[RAW DATA Boundary: Start]

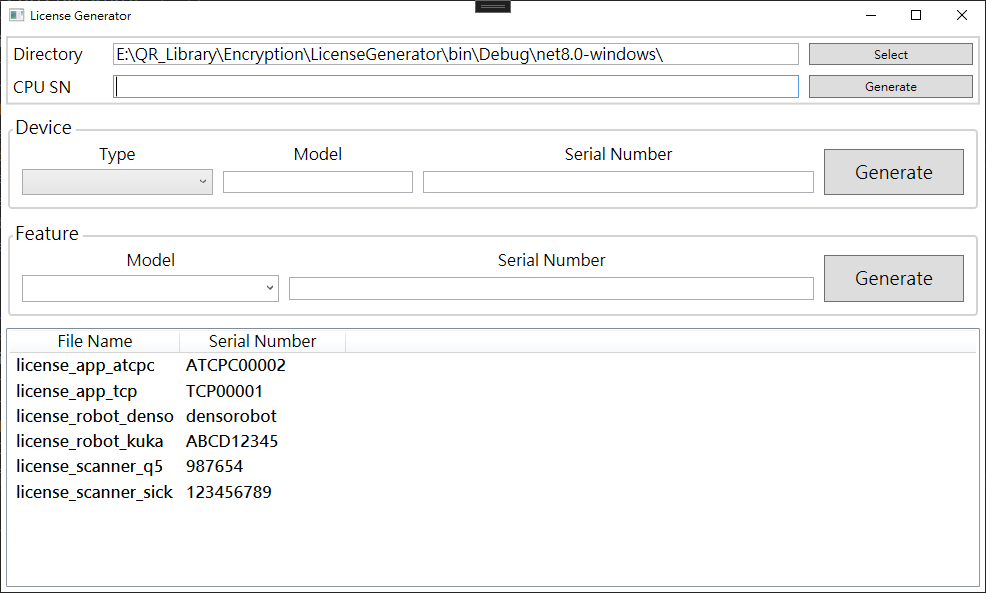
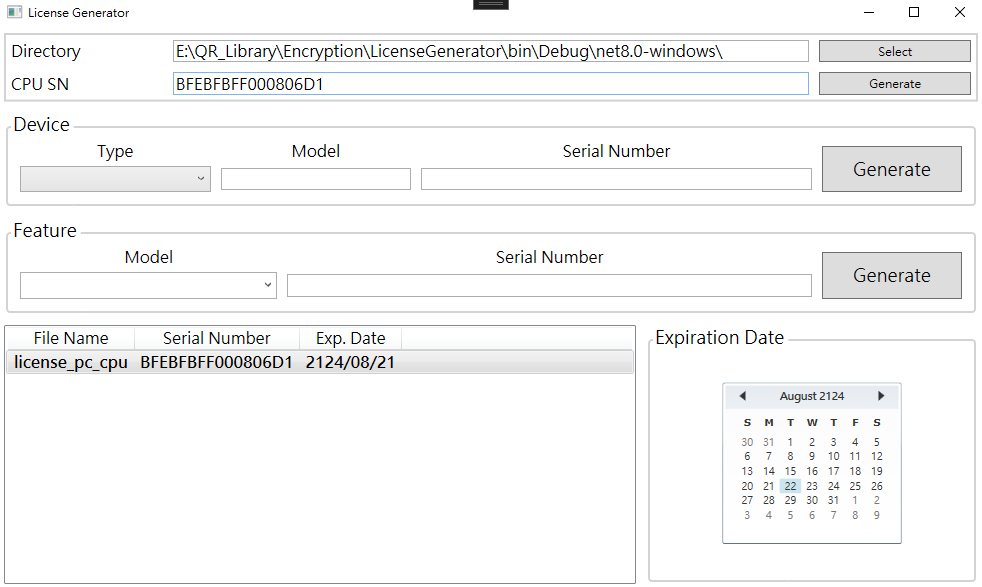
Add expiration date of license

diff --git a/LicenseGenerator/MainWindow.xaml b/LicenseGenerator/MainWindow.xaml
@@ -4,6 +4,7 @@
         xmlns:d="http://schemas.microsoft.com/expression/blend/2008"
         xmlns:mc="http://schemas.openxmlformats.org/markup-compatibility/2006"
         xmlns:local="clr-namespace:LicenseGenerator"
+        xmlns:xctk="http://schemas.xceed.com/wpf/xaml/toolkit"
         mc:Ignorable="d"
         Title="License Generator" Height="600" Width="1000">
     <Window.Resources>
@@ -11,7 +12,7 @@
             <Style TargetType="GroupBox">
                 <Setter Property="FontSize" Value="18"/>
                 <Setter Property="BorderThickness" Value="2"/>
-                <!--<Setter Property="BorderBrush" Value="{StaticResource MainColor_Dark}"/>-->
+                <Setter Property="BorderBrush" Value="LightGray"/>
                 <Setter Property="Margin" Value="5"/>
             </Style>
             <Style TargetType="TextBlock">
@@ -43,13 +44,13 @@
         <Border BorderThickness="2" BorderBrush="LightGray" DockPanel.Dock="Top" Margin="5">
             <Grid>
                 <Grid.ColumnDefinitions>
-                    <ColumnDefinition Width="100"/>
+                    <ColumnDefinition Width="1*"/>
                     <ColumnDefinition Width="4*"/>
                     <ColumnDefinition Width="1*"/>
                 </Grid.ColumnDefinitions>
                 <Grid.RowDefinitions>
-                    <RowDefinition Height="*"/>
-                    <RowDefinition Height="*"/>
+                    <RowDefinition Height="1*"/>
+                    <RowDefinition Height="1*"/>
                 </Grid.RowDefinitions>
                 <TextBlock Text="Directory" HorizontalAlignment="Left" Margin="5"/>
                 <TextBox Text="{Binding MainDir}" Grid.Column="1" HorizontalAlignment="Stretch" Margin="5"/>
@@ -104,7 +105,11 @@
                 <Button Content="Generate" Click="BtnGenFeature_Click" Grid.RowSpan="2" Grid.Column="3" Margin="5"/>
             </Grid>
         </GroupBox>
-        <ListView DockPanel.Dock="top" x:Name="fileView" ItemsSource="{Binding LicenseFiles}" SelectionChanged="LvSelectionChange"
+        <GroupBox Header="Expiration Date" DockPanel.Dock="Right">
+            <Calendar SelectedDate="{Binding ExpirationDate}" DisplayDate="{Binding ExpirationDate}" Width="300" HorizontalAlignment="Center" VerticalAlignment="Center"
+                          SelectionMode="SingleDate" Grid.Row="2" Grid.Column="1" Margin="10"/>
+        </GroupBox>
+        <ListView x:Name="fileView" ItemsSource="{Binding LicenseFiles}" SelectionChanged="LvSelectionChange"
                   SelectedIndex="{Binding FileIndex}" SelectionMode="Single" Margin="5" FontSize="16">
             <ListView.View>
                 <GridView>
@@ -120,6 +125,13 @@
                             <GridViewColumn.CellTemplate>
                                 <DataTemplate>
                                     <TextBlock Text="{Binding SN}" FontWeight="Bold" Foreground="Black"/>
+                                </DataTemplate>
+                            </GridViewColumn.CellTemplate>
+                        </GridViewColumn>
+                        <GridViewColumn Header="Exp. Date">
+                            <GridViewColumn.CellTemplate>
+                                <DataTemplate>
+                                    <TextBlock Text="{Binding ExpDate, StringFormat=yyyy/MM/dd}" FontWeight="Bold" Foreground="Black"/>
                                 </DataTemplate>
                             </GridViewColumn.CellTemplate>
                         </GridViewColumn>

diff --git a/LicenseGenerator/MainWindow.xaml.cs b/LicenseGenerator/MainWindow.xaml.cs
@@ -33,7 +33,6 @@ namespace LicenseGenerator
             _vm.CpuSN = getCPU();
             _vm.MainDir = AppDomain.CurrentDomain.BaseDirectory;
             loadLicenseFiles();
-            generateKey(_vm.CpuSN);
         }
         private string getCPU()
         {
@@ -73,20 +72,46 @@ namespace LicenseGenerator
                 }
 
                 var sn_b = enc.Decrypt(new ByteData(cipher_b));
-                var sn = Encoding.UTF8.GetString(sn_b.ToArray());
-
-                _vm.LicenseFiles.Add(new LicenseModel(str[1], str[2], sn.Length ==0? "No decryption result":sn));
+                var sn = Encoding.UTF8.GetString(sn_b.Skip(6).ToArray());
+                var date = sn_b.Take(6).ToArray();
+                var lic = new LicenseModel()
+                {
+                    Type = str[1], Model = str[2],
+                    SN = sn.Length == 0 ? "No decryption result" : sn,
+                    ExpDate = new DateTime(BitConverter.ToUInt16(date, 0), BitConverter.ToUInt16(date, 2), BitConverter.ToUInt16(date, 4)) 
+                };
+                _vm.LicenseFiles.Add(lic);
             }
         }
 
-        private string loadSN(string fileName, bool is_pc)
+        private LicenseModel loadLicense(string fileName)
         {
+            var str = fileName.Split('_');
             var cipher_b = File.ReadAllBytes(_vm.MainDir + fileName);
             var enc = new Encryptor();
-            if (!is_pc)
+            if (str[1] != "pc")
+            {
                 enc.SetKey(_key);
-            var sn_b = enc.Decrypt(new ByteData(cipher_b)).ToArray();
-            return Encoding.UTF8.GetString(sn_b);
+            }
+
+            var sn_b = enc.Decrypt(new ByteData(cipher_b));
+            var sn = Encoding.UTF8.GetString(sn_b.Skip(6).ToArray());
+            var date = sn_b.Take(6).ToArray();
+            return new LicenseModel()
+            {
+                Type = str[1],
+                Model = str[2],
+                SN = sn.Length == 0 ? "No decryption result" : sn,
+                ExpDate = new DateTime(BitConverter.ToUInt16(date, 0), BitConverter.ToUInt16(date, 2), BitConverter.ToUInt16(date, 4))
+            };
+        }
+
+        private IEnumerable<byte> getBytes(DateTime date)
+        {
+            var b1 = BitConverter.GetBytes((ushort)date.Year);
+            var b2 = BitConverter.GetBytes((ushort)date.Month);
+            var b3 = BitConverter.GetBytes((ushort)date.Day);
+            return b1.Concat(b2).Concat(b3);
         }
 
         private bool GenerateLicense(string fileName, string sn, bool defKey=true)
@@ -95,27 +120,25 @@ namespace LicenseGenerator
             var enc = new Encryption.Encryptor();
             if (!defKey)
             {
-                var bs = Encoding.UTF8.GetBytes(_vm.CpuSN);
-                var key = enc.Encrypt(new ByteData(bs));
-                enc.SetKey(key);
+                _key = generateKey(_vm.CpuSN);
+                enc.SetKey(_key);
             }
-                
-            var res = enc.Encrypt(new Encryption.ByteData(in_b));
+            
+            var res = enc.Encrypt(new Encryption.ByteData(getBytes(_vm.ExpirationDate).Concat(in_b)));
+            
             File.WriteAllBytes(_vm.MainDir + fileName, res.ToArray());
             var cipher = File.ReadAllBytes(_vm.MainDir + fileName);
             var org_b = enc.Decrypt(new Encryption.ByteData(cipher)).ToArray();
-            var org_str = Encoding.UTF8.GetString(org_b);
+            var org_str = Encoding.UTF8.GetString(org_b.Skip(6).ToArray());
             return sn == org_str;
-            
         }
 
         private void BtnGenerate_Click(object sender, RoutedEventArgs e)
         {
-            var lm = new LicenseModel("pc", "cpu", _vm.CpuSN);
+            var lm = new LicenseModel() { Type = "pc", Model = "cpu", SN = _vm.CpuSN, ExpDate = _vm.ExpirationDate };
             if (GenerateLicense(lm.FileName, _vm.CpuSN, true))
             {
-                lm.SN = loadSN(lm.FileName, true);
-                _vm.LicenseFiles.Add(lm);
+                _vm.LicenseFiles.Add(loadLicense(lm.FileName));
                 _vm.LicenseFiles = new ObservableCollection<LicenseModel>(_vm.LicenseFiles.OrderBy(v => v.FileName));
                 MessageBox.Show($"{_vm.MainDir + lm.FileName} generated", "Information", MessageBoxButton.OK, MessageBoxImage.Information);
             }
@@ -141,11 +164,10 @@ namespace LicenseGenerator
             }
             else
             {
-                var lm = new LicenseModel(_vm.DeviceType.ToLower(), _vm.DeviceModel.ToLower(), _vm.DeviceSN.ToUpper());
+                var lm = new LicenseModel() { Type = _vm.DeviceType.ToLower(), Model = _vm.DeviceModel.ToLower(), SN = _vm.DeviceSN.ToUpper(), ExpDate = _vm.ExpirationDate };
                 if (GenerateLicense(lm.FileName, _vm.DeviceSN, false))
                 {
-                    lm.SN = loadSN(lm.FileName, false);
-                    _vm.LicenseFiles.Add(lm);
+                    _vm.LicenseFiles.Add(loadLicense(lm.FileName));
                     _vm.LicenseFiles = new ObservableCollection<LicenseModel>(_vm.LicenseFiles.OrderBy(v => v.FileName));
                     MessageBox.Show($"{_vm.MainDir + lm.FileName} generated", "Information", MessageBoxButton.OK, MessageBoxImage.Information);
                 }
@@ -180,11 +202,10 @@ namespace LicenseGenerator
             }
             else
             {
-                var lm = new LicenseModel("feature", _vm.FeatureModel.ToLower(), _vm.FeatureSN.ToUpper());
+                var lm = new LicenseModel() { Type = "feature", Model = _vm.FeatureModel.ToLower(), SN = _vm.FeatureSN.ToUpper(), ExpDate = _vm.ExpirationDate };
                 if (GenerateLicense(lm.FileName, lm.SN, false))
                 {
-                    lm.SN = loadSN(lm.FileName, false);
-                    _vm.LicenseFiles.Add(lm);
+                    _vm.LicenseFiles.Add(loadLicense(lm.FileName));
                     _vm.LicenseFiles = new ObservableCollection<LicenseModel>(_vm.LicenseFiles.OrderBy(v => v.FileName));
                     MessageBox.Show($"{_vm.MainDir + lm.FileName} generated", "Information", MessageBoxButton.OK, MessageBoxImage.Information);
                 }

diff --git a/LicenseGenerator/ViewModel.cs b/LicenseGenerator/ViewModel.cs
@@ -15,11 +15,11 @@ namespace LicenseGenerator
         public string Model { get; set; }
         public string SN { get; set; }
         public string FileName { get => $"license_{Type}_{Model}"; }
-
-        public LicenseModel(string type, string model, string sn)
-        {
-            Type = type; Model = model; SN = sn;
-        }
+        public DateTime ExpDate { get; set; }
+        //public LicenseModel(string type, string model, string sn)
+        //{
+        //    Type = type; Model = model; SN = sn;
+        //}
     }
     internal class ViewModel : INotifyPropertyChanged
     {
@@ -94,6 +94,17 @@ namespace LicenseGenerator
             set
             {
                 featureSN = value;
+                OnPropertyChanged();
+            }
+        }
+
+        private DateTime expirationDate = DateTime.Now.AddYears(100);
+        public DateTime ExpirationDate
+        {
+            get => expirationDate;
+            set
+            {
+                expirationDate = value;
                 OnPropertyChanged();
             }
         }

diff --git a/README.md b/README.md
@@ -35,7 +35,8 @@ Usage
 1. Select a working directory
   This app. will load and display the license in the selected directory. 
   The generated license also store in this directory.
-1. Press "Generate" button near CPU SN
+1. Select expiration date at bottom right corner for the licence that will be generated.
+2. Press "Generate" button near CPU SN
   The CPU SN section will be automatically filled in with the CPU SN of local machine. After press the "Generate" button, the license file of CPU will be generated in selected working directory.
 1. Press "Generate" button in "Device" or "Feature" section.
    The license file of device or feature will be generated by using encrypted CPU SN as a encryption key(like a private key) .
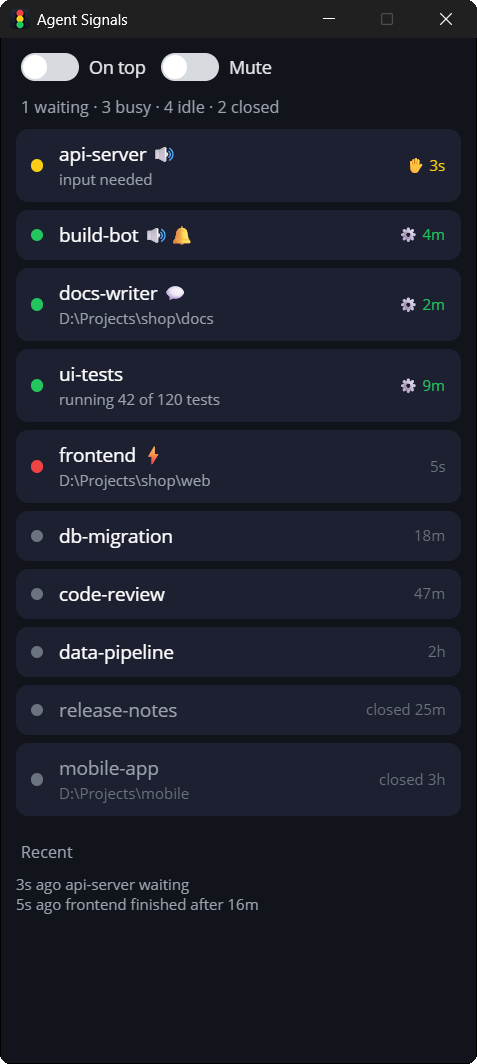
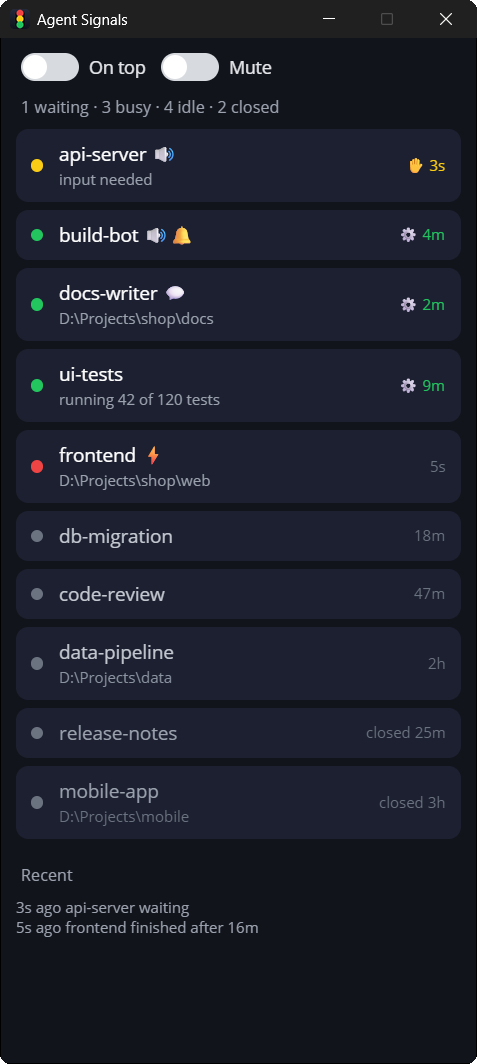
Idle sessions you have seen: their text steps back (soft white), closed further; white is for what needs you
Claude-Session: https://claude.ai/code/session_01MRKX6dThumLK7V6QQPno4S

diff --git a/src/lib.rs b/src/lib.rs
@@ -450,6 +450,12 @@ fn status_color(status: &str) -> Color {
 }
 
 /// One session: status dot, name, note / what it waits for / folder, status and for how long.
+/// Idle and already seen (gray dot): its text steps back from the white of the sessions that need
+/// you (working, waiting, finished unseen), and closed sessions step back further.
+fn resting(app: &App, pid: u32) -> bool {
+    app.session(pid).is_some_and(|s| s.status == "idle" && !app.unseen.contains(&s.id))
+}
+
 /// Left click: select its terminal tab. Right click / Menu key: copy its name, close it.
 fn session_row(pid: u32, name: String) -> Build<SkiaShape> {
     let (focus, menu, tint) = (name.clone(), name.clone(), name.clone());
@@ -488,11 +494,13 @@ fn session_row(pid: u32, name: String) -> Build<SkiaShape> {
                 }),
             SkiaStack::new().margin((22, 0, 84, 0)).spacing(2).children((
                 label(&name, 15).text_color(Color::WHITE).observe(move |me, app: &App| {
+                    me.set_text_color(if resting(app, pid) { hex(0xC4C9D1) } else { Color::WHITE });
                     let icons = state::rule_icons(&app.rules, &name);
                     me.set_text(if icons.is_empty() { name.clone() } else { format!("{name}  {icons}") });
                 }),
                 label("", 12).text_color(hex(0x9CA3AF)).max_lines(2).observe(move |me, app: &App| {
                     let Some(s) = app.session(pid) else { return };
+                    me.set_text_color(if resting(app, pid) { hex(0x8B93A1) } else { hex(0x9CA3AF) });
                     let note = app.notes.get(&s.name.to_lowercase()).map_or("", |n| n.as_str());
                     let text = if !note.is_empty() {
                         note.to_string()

[RAW DATA Boundary: End]

### TASK PROMPT:
Which lines above include the string "return"? Show them.

### SOLUTION BELOW:
-            return Encoding.UTF8.GetString(sn_b);
+            return new LicenseModel()
+            return b1.Concat(b2).Concat(b3);
             return sn == org_str;
                     let Some(s) = app.session(pid) else { return };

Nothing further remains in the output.